MUMBAI: Bollywood superstar, Aamir Khan on Wednesday launched the book, My Marathi, a Communicative Marathi for Beginners’, Level 1, at the University of Mumbai. The book is an initiative of the Department of German, University of Mumbai and Granthali, a respected name in the Marathi publishing business since 1974.
Expressed his joy at the endeavour undertaken by the University of Mumbai and Granthali, Aamir, who is also the chief donor of the My Marathi project, said, “I want to congratulate all the people who worked together to bring out this book. I am very happy that this book has been released. It will prove extremely helpful to many people like me who do not know the language.”
My Marathi uses the latest integrated communicative techniques for teaching Marathi to non-native speakers. Aamir is also the chief donor of the My Marathi project. Five more books of upto Level 6 will be released in the future.
Aamir also added, “I am surprised that the Maharashtra government never thought of doing something like this to popularise the Marathi language. I am also surprised that the University of Mumbai’s Department of German spearheaded this project and not the Department of Marathi.”
He also expressed hope and said, “I am sure the ministry of culture can take huge steps to carry out more such projects in Maharashtra.”
The book was released in august presence of Dr. Rajan Welukar, Vice Chancellor, University of Mumbai and the guest of honour was Mr. Michael Siebert, Consul General of the Federal Republic of Germany. One set of My Marathi consists of a textbook, a workbook and a free audio-visual DVD for Beginners’ level Marathi for non-native speakers (Anyabhashak) and Rs. 1,250 is the printed price made available for in just Rs. 1,000/-.
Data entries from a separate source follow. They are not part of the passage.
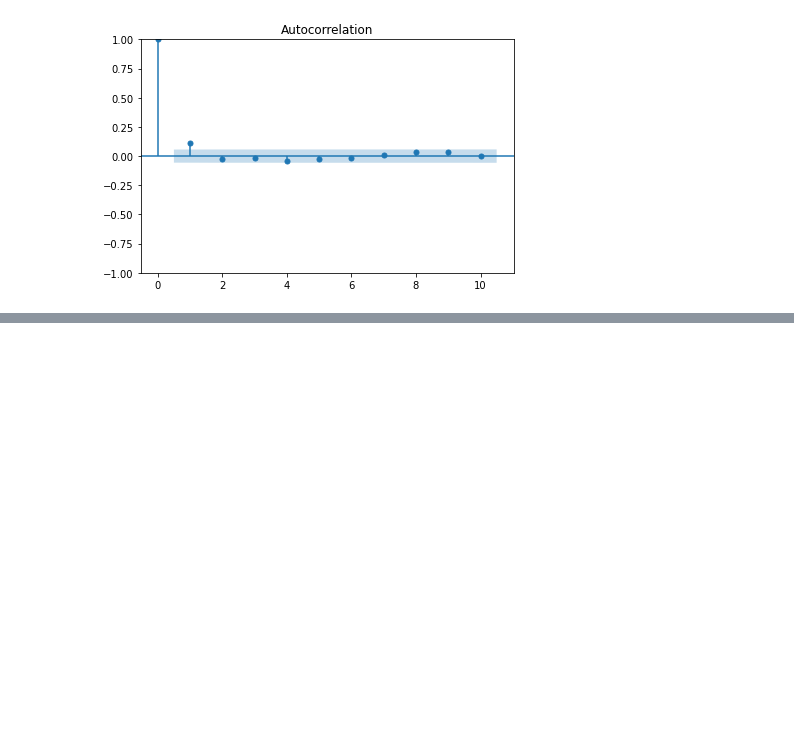
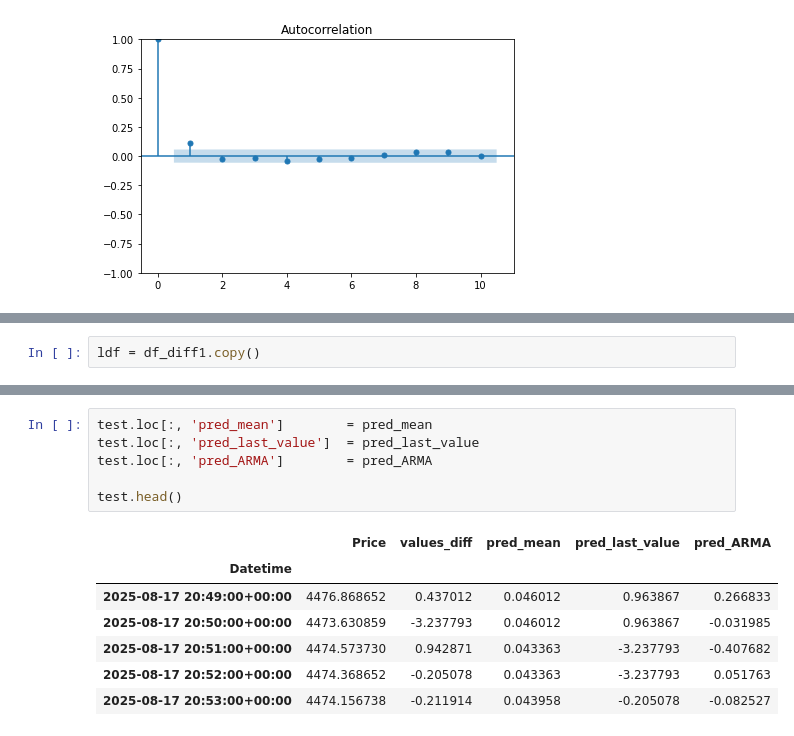
Before and after one commit to PabloSoligo2014/3670-UNLaM-CD, a Jupyter notebook: 09_TimeSeries_UnderDevelopment/Ethereum.ipynb, the cells around one changed output, grey strips where cells are left out. Drawn from its saved outputs; the diff is of its cells as text; blank space fills up the shorter version.

```diff
--- a/09_TimeSeries_UnderDevelopment/Ethereum.ipynb
+++ b/09_TimeSeries_UnderDevelopment/Ethereum.ipynb
@@ -85,0 +97,2 @@ plt.show()
+# %%
+ldf = df_diff1.copy()
@@ -85,0 +117,14 @@ plt.show()
+# %%
+test.loc[:, 'pred_mean']        = pred_mean
+test.loc[:, 'pred_last_value']  = pred_last_value
+test.loc[:, 'pred_ARMA']        = pred_ARMA
+
+test.head()
+# %% [output]
+|  | Price | values_diff | pred_mean | pred_last_value | pred_ARMA |
+| Datetime |  |  |  |  |  |
+| 2025-08-17 20:49:00+00:00 | 4476.868652 | 0.437012 | 0.046012 | 0.963867 | 0.266833 |
+| 2025-08-17 20:50:00+00:00 | 4473.630859 | -3.237793 | 0.046012 | 0.963867 | -0.031985 |
+| 2025-08-17 20:51:00+00:00 | 4474.573730 | 0.942871 | 0.043363 | -3.237793 | -0.407682 |
+| 2025-08-17 20:52:00+00:00 | 4474.368652 | -0.205078 | 0.043363 | -3.237793 | 0.051763 |
+| 2025-08-17 20:53:00+00:00 | 4474.156738 | -0.211914 | 0.043958 | -0.205078 | -0.082527 |
```
Also changed, not shown: parts of 15 cells of this notebook.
My Marathi has been authored by renowned writers, Suhas Limaye, and Jaywant Chunekar and is published by Granthali. “Granthali is very proud to publish this book and it will help Anyabhashak. The book will serve as a guide and prove to be a good counselor for the Anyabhashak who are interested to learn communicative Marathi,” said Mr Sudesh Hinglaspurkar, Trustee, Granthali.
According to Dr Vibha Surana, Head, Department of German, University of Mumbai, though there is a lot of political rhetoric about the use of Marathi in Maharashtra, if a non-native speaker wants to learn Marathi language, there are no structured courses to take the learner from the beginners to the most advanced stage of language proficiency.
“This social lacunae is the genesis of the two year old innovative Marathi Language Teaching Project at the Department of German, University of Mumbai. It undertakes to modernize the teaching of Marathi to non-native speakers using the integrated communicative approach used for German language teaching, prepare Teachers’ Training modules to use this new method, offer Teachers’ Training for Communicative Marathi, network to proliferate such courses in Maharashtra and globally,” she added.
Today, if one wish to learn any foreign languages – German, French, Spanish or Japanese – there are standardized, structured courses with uniform content for each level, which take the learner systematically right from the beginners to the most advanced stage of proficiency in that language. “For mastering a language generally about 700-800 hours of classroom teaching in about 6 levels are required. However, if one wishes to learn an Indian language such standardized courses and content are not available,” Dr. Surana pointed out.
With My Marathi books quality content for teaching material (textbook, workbook and DVD) has been prepared. A part-time Certificate Course in Communicative Marathi is starting at the Department of German. Teachers’ Training shall also commence soon.
“Teaching of Indian languages needs to be revolutionized,” said Dr. Surana adding that if substantive funding is available similar projects would be undertaken for Hindi and other Indian languages in the future.
The book, My Marathi, is an initiative of the Department of German, University of Mumbai and Granthali and will be available at all the major bookstalls as well as on the online platform – Flipkart.com and Amazon.com. “We are glad that Aamir Khan took the initiative to finance this prestigious project and became the chief donor. At Granthali, we continue our dedicated service for the cause of promoting reading habits by keeping alive the literary movement to educate and empower the readers,” asserted Mr Hinglaspurkar.
Established in 1974 by a group of people from different professions, Granthali’s success has largely because of its ability to change with the times, according to him. “Granthali is a unique publishing venture and has earned a place for itself as a Reader’s Movement in Maharashtra. Supporting this innovative Marathi language Teaching Project in promoting our four decade old literary movement financially will help us” Mr Hinglaspurkar appealed.